- Obesity is strongly associated with cancer of the esophagus and the risk becomes higher with increasing BMI.
- The risk for gastric cardiac cancer rises moderately with increasing BMI.
- Colorectal Cancer
- High BMI, high calorie intake, and low physical activity are independent risk factors of colorectal cancer.
- Larger waist size (abdominal obesity) is associated with colorectal cancer.
- Endometrial Cancer (EC)
- Women with obesity have three to four times the risk of EC than women with lower BMI.
- Women with obesity and diabetes are reported to have a 3-fold increase in risk for EC above the risk of obesity alone.
- Body size is a risk factor for EC regardless of where fat is distributed in the body.
Cardiovascular Disease (CVD)
- Obesity increases CVD risk due to its effect on blood lipid levels.
- Weight loss improves blood lipid levels by lowering triglycerides and LDL (“bad”) cholesterol and increasing HDL (“good”) cholesterol.
- Weight loss of 5% to 10% can reduce total blood cholesterol.
- The effects of obesity on cardiovascular health can begin in childhood, which increases the risk of developing CVD as an adult.
- Overweight and obesity increase the risk of illness and death associated with coronary heart disease.
- Obesity is a major risk factor for heart attack, and is now recognized as such by the American Heart Association.
- People with obesity frequently complain of daytime sleepiness and fatigue, two probable causes of mass transportation accidents.
- Severe obesity has been associated with increased daytime sleepiness even in the absence of sleep apnea or other breathing disorders.
Diabetes (Type 2)
- As many as 90% of individuals with type 2 diabetes are reported to be overweight or obese.
- Obesity has been found to be the largest environmental influence on the prevalence of diabetes in a population.
- Obesity complicates the management of type 2 diabetes by increasing insulin resistance and glucose intolerance, which makes drug treatment for type 2 diabetes less effective.
- A weight loss of as little as 5% can reduce high blood sugar.
- Obesity is an established predictor of gallbladder disease.
- Obesity and rapid weight loss in obese persons are known risk factors for gallstones.
- Gallstones are common among overweight and obese persons.
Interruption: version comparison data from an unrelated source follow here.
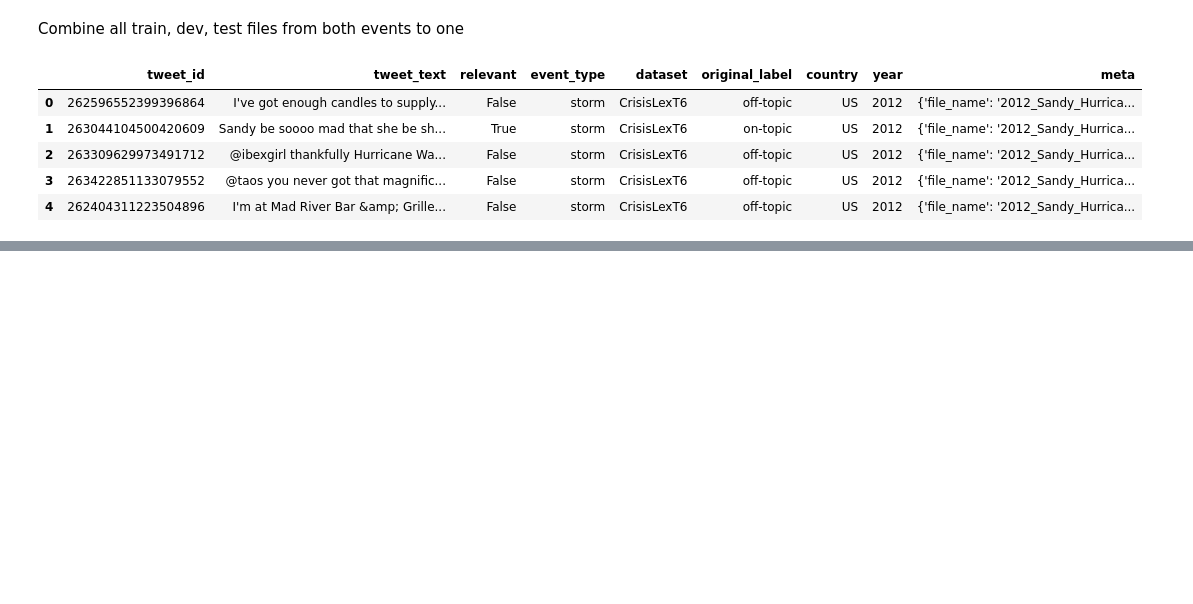
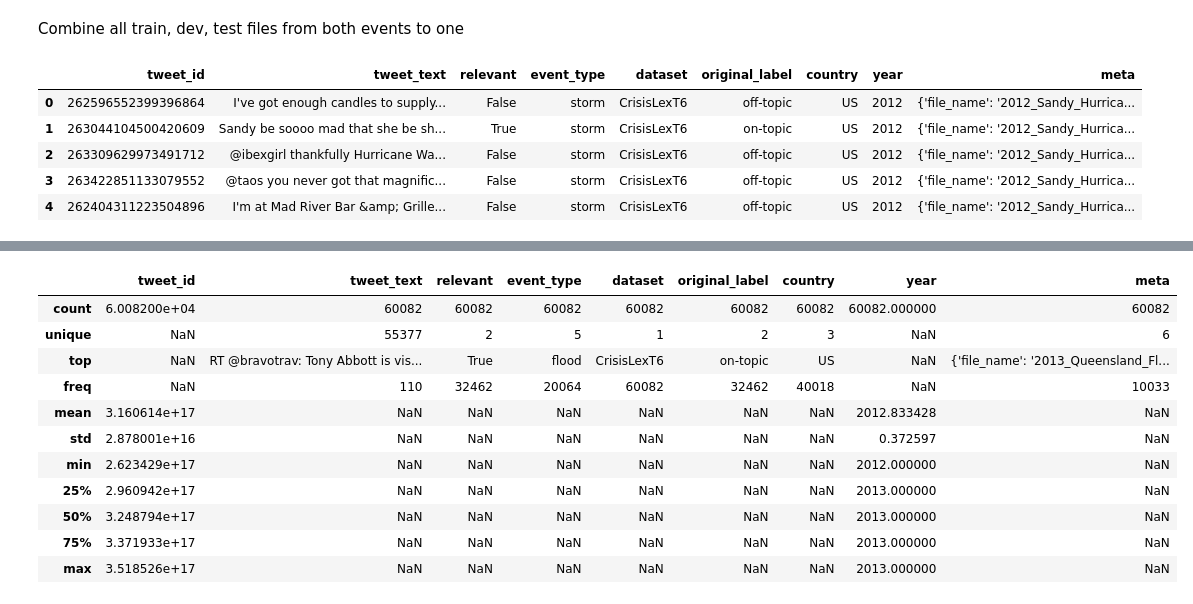
Before and after one commit to dhnhut/disaster-tweets, a Jupyter notebook: notebooks/0_dataset_CrisisLexT6.ipynb, the cells around one changed output, grey strips where cells are left out. Drawn from its saved outputs; the diff is of its cells as text; code cells hidden in the pictures; blank space fills up the shorter version.

Commit message:
Verify CrisisT6

```diff
--- a/notebooks/0_dataset_CrisisLexT6.ipynb
+++ b/notebooks/0_dataset_CrisisLexT6.ipynb
@@ -187,0 +209,15 @@ merged_df.to_csv( 'datasets/CrisisLexT6.csv', index=False)
+# %%
+merged_df.describe(include='all')
+# %% [output]
+|  | tweet_id | tweet_text | relevant | event_type | dataset | original_label | country | year | meta |
+| count | 6.008200e+04 | 60082 | 60082 | 60082 | 60082 | 60082 | 60082 | 60082.000000 | 60082 |
+| unique | NaN | 55377 | 2 | 5 | 1 | 2 | 3 | NaN | 6 |
+| top | NaN | RT @bravotrav: Tony Abbott is vis... | True | flood | CrisisLexT6 | on-topic | US | NaN | {'file_name': '2013_Queensland_Fl... |
+| freq | NaN | 110 | 32462 | 20064 | 60082 | 32462 | 40018 | NaN | 10033 |
+| mean | 3.160614e+17 | NaN | NaN | NaN | NaN | NaN | NaN | 2012.833428 | NaN |
+| std | 2.878001e+16 | NaN | NaN | NaN | NaN | NaN | NaN | 0.372597 | NaN |
+| min | 2.623429e+17 | NaN | NaN | NaN | NaN | NaN | NaN | 2012.000000 | NaN |
+| 25% | 2.960942e+17 | NaN | NaN | NaN | NaN | NaN | NaN | 2013.000000 | NaN |
+| 50% | 3.248794e+17 | NaN | NaN | NaN | NaN | NaN | NaN | 2013.000000 | NaN |
+| 75% | 3.371933e+17 | NaN | NaN | NaN | NaN | NaN | NaN | 2013.000000 | NaN |
+| max | 3.518526e+17 | NaN | NaN | NaN | NaN | NaN | NaN | 2013.000000 | NaN |
```
Also changed, not shown: parts of 5 cells of this notebook.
Gallstones appear in persons with obesity at a rate of 30% versus 10% in non-obese.
- Over 75% of hypertension cases are reported to be directly attributed to obesity.
- Weight or BMI in association with age is the strongest indicator of blood pressure in humans.
The association between obesity and high blood pressure has been observed in virtually all societies, ages, ethnic groups, and in both genders.
- The risk of developing hypertension is five to six times greater in obese adult Americans, age 20 to 45, compared to non-obese individuals of the same age.
- Obesity increases the risk for several reproductive disorders, negatively affecting normal menstrual function and fertility.
- Weight loss of about 10% of initial weight is effective in improving menstrual regularity, ovulation, hormonal profiles and pregnancy rates.
Low Back Pain
- Obesity may play a part in aggravating a simple low back problem, and contribute to a long-lasting or recurring condition.
- Women who are overweight or have a large waist size are reported to be particularly at risk for low back pain.
- Obesity, particularly upper body obesity, is the most significant risk factor for obstructive sleep apnea.
- There is a 12 to 30-fold higher incidence of obstructive sleep apnea among morbidly obese patients compared to the general population.
- Among patients with obstructive sleep apnea, at least 60% to 70% are obese.
- Elevated BMI is reported to increase the risk of ischemic stroke independent of other risk factors including age and systolic blood pressure.
- Abdominal obesity appears to predict the risk of stroke in men.
- Obesity and weight gain are risk factors for ischemic and total stroke in women